The next day I sat by Mary during lunch.

“I saw you talking to that boy yesterday.”

“Well yeah I was just introducing myself.”

“My daddy said I shouldn’t even talk to those people. He said all Negros are bad.”

I didn’t understand how one color of people could all be bad. When I got home that day, I asked my mom the same question.

“Hey Mom, are all Black people bad?”

“Of course not! Why would you think that?”

“Well, Mary said her dad told her that.”

“No John, every color and race have good and bad people. Just remember that even when people are bad or mean, you can’t be mean back at them. Remember what Mr. King said,

“Darkness cannot drive out darkness; only light can do that. Hate cannot drive out hate; only love can do that” (Quotes).

~ ~ ~

One day I was looking through newspapers, trying to find a job to support my mother and I. A job opening in Massachusetts, Wisconsin, and Maine, but the job I saw pop up over and over was to be a farm hand in Alabama. Although I didn’t have much farming experience, I was physically fit, and I was a fast learner.

I’m twenty-three years old, I’m a responsible young adult, and I know I can do this. Staying wasn’t an option at this point. Food shortages were killing the homeless, and jobs were scarce. The complete opposite was true for the state of Alabama; job opportunities seemed endless, and the city seemed to run on agricultural. I talked it over with my mom. She sounded like she was for me venturing out of New York City. A place she had been wanting to escape from, but because of sexism in other states, she was afraid of not being able to find a job.

So off I went riding bus after bus, finally arriving in Alabama. Things seemed so different from New York, it was not only a lot quieter, but the buildings were quite a bit shorter. Actual trees grew places other than just in the parks, and people seemed to move slower. White people greeted each other on sidewalks, and in stores. They talked about current events, such as the MLB World Series. It was featuring the New York Yankees, a team I was very familiar with.

Wow! Everyone seems so nice here. This seems like a place I would want to live. The whole situation reminded me of my mom, and how she would tell me about how Mr. King said “We must learn to live together as brothers or perish together as fools” (Working).

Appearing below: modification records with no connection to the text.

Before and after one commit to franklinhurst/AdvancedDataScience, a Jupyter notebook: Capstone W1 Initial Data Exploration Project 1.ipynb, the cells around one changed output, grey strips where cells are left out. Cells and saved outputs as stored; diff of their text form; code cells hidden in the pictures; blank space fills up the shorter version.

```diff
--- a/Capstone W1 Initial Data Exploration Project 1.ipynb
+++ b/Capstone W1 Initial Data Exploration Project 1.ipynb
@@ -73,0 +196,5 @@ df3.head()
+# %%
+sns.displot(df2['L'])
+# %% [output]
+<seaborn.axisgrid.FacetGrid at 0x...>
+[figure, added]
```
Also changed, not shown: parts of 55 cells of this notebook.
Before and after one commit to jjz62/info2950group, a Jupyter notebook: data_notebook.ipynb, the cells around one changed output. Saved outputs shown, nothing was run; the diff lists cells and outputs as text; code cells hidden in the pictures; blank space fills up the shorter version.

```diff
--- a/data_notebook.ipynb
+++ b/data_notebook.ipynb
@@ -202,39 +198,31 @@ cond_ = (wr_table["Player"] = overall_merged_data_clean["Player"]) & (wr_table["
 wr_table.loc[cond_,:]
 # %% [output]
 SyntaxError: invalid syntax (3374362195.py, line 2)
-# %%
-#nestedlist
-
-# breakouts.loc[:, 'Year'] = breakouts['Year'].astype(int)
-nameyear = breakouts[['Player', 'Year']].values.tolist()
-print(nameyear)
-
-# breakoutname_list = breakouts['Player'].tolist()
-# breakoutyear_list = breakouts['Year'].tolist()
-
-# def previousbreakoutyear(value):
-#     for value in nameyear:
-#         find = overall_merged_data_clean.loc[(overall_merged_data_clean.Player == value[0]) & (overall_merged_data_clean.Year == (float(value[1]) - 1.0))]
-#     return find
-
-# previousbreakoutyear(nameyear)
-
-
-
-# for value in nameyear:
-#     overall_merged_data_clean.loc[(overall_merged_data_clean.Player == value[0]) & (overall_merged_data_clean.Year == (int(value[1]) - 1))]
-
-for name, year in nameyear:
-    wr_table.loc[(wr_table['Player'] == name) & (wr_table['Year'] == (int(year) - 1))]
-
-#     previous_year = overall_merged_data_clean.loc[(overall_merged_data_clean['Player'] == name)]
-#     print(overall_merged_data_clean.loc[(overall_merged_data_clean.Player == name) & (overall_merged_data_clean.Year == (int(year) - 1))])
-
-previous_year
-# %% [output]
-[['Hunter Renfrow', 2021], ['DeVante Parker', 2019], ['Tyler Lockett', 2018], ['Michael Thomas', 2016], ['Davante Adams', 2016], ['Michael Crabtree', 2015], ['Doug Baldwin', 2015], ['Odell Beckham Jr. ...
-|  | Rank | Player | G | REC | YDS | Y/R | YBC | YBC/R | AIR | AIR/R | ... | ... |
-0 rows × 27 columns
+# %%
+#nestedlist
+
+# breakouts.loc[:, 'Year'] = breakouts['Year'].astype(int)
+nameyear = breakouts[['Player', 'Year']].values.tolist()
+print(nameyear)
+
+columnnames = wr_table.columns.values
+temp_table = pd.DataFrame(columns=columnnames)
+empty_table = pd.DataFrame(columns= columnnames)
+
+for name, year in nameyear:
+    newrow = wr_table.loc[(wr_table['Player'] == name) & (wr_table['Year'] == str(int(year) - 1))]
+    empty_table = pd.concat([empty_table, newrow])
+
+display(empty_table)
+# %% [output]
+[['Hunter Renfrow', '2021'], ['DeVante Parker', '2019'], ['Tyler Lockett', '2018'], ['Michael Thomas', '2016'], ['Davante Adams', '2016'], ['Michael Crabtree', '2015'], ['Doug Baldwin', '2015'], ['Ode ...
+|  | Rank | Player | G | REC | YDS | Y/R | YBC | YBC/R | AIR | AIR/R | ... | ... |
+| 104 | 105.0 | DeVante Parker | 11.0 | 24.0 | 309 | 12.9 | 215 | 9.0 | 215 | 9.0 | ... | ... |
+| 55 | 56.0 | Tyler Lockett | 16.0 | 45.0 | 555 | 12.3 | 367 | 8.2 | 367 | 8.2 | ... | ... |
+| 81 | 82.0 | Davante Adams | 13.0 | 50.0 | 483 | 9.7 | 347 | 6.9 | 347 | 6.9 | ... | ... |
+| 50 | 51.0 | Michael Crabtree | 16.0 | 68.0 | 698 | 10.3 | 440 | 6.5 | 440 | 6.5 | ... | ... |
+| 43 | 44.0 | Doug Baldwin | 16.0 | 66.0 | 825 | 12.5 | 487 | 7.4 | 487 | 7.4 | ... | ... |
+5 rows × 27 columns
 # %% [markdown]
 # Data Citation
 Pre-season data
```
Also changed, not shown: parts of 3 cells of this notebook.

A few weeks after meeting with the owner of the farm and getting a Job as an errand boy, I was sent into town, where I was to check a feed order coming in from the recently opened ALFA. As I entered the bus I heard someone shout my name.


I looked over to see who it was, and to my surprise I realized that it was Mary from back in New York. I took the seat next to her.

“What are you doing down here in Alabama, Mary?”

“Well ya see, I’m visitin’ ma grandparents for a week”

“What are you doing here? Before I had time to respond I heard a commotion from behind me.

“Get out of my seat, Nigger!” Someone screamed from behind me. I was appalled. I’t was the year 1955, and although racism was still rampant in the south, I was accustomed with the north’s less harsh outlook on Blacks. I looked toward the woman that they were shouting to. She was wearing a NAACP pin, something I was not completely familiar with. I was trying to get a better glance at the pin, when all of a sudden police officers walked into the door of the bus and took the woman outside. I knew what I had to do.


Works Cited

King, Jr. , Martin Luther. Working Together Quotes. www.values.com. Web. 28 Mar. 2017.

King, Jr. , Martin Luther. Quotes on Darkness. www.values.com. Web. 28 Mar. 2017.


Theoharis, Jeanne. “How history got the Rosa Parks story wrong.”The Washington Post.1 Dec.                 2015, www.washingtonpost.com. Web. 28 Mar. 2017.

Theoharis, Jeanne. The Rebellious Life of Mrs. Rosa Parks. Beacon Press, 2015.

106th Congress Public Law 26. The U.S. Government Printing Office. 4 May 1919,                                  www.gpo.gov. Web. 28 Mar. 2017.